There are three closely related diversities that complicate your company’s CNC environment:

  1. Component/workpiece diversity, which is determined by the number and complexity of products/services your company provides.
  2. Manufacturing process diversity, which is determined by diversity among components.
  3. Machine tool diversity, which is determined by diversity of manufacturing processes.

Companies that produce products must be able produce or procure all components comprising their products. The greater the component diversity, the greater the number of required manufacturing processes. Processes may require many kinds of CNC machines, including metalcutting machines, sheet-metal-fabrication machines, electrical discharge machines, grinding machines and additive manufacturing machines.

To complicate matters further, many companies that produce products have support departments that use CNC machine tools, like tool rooms to provide production tooling and/or R&D to create prototypes.

Although these companies tend to have the most diverse manufacturing and CNC environments, many produce similar products in different sizes or degrees of functionality. Consider a company that produces pneumatic or hydraulic cylinders: All components of the same kind (like cylinders, sleeves, pistons or end caps) have the same basic function. What changes most among them is their size. For this reason, most companies that produce products have at least some components that fall into part families.

Companies that produce workpieces usually have great diversity in the range of components being produced because they provide workpieces for a variety of product-producing customers. While this complicates the CNC environment, many job shops focus on just a limited number of different manufacturing processes. They may, for example, specialize in metalcutting processes and would not perform sheet-metal fabrication or EDM processes.

Companies that produce tooling tend to specialize in a limited number of tooling types. A mold shop, for instance, produces molds—and only molds of the same type (injection, vacuum, etc.). A typical mold shop would not produce other types of tooling, like dies, fixtures or gages. Also, many of the company’s individual components will fall into part families.

Component diversity and, in turn, process diversity, is directly related to the kind of tooling being produced. A die shop, for instance, will need to produce or procure the components comprising a die set. CNC-related processes will likely include metalcutting processes, wire EDM processes and grinding processes.

Though you should strive for consistency, the more diverse your CNC environment, the more difficult it is to make decisions that are universally appropriate. Consider these examples:

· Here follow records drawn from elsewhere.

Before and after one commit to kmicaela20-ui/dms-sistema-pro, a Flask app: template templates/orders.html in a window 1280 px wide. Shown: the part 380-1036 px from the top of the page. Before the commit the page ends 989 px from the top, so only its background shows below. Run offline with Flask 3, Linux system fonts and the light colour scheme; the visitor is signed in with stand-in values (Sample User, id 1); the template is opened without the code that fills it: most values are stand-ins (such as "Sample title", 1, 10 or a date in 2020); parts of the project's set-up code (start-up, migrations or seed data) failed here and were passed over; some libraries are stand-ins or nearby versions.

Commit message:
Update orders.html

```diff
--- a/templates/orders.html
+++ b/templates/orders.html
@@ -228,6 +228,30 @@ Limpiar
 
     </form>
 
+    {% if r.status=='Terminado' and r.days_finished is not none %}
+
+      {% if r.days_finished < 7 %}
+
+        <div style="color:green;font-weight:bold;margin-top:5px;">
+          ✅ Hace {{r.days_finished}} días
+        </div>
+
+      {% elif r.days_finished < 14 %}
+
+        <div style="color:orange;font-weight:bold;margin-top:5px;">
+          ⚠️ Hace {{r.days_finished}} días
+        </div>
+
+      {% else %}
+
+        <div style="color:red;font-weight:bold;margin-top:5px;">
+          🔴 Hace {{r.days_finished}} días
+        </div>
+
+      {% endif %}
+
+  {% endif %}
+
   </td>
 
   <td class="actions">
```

  • Programming methods. Parametric programming (with custom macro or with CAM systems) is great for part families but is not feasible when there is a high degree of component diversity. Most CAM systems excel with some manufacturing processes but not with others. A CAM system that nicely handles sliding-headstock-lathe applications, for instance, will probably not do as well for a five-axis machining center.
  • Department layout. Manufacturing cells are great for part families. All equipment required to completely produce closely related components is placed together, regardless process or machine tool type. To produce higher-complexity components, however, it makes more sense to group departments by manufacturing process—mill department, lathe department and so on. Components are routed to each department for a required manufacturing processes.
  • Workholding setup methods. It is easier to justify what it takes to qualify workholding setups when there is little diversity among components. This, in turn, makes it possible to eliminate the task of program-zero assignment. Qualifying workholding setups when components vary is more difficult to justify since each component must be considered separately. You can often utilize one fixture to secure multiple similar components. Dissimilar components will each require their own fixturing.
  • Cutting tool considerations. Similar components often require similar cutting tools, meaning you can probably come up with a set number of “standard” cutting tools that will be used for all components. Keep them assembled and track offset information to minimize setup time. You may even be able to store them in the machine if it has enough tool stations. With dissimilar components, you may still be able to come up with some common cutting tools, but you will not be able to keep all cutting tools assembled nor store them all in the machine.

Admittedly, these are but a few examples of the countless diversity-related considerations that affect your company’s productivity. You must ensure that decisions are appropriate to your company’s needs.